The final day of the programme saw groups present their solutions to five climate challenges; (i) an app utilising an eco-system approach to educate households on clean energy, making it easier for people to adopt energy products and solutions; (ii) a sustainability research and community centre based in Yakushima, Japan, to equip and engage youth and the community with knowledge on climate action; (iii) an eco-branding service aimed at small businesses to tackle the issue of plastic pollution in Kyoto, Japan; (iv) an integrated capacity building program for community and practitioners in Fiji to build understanding of climate change and disaster risk management, and develop confidence to take action; and (v) an advocacy campaign encompassing a holistic approach towards sustainable hotels in Bali, to foster sustainable waste management practices.
Evaluations of the group projects by a panel focused on feasibility, impact, innovation, the presence of multi-stakeholder partnerships, in addition to how well groups displayed critical and systems thinking. Dr. Akio Takemoto (Programme Head, UNU-IAS) congratulated all participants for their outstanding teamwork on a broad range of topics, and their relevance to emerging issues both locally and globally. In closing, Dr. Jonghwi Park (Academic Programme Officer and Head of Innovation and Education, UNU-IAS) commended participants for their enthusiasm and dedication in the programme, part of one step on their way to becoming future climate leaders.

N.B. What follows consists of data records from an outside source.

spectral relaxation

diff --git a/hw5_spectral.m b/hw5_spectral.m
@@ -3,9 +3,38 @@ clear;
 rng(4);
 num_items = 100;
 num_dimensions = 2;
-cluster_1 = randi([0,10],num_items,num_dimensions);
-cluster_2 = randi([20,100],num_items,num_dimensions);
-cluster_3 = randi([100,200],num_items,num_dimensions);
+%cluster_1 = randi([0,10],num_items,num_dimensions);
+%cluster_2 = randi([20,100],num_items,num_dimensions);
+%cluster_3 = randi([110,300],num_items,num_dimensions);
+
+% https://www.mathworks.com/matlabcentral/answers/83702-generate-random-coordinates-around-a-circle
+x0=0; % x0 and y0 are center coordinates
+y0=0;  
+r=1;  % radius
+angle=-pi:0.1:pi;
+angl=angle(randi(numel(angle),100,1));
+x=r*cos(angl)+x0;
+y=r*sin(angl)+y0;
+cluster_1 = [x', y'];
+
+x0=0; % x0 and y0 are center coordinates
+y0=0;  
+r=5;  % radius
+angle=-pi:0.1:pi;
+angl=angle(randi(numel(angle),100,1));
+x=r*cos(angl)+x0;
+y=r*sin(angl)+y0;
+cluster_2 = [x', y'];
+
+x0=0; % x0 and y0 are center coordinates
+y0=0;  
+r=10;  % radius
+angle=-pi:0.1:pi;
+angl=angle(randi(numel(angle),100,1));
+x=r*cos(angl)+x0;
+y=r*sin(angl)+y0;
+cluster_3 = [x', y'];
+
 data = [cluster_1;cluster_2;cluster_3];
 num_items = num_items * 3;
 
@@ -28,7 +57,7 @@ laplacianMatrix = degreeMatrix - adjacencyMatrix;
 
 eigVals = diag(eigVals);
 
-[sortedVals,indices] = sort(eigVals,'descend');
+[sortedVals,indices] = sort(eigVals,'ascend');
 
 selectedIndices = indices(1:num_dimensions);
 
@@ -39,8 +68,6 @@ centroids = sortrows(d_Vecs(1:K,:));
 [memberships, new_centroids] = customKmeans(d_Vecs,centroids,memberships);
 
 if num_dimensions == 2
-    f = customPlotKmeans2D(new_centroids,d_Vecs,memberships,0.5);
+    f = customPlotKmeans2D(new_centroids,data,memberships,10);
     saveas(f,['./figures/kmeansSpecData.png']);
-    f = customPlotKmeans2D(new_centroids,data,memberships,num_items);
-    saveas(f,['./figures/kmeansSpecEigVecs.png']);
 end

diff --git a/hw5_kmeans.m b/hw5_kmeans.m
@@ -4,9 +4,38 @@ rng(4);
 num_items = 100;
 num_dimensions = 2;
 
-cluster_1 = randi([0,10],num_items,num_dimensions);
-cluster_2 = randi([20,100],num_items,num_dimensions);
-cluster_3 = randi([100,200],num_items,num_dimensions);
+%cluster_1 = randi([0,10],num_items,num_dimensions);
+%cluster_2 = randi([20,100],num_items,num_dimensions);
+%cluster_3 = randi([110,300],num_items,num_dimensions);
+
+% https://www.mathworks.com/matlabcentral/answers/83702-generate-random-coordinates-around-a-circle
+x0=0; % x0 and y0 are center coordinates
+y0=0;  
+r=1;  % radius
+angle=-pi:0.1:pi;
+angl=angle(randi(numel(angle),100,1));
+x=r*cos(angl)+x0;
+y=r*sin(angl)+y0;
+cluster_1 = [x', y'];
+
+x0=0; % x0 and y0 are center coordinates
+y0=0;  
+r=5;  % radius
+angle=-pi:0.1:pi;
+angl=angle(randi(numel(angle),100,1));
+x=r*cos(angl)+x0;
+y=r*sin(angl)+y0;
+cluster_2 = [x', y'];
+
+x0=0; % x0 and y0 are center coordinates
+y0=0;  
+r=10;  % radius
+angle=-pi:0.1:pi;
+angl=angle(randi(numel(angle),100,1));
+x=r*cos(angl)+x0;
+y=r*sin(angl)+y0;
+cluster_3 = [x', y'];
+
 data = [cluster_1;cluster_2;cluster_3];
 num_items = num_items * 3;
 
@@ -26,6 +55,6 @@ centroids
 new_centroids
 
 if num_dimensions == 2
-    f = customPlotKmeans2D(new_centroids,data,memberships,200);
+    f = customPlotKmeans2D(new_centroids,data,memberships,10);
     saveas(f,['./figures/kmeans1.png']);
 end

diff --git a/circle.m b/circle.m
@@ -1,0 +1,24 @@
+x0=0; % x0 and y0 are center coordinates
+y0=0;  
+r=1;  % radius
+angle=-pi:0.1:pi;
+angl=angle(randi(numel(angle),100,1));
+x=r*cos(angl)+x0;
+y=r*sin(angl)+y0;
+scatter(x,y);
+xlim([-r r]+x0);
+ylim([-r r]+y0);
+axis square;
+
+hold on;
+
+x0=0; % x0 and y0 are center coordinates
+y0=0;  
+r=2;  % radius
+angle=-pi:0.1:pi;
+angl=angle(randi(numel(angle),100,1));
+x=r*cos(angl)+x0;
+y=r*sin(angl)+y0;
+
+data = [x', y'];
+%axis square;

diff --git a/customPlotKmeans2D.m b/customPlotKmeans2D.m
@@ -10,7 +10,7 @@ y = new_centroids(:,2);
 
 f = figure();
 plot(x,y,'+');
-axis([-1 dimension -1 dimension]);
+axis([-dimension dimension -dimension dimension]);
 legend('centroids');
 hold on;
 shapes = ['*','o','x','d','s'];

The ProSPER.Net Secretariat at UNU-IAS wishes to thank the co-hosts, the team at Social Innovation Japan for their wonderful support and efforts in making this programme a success, and for the participants for their passion, engagement, and active participation throughout the programme.
For further outcomes from the programme, view the event page here.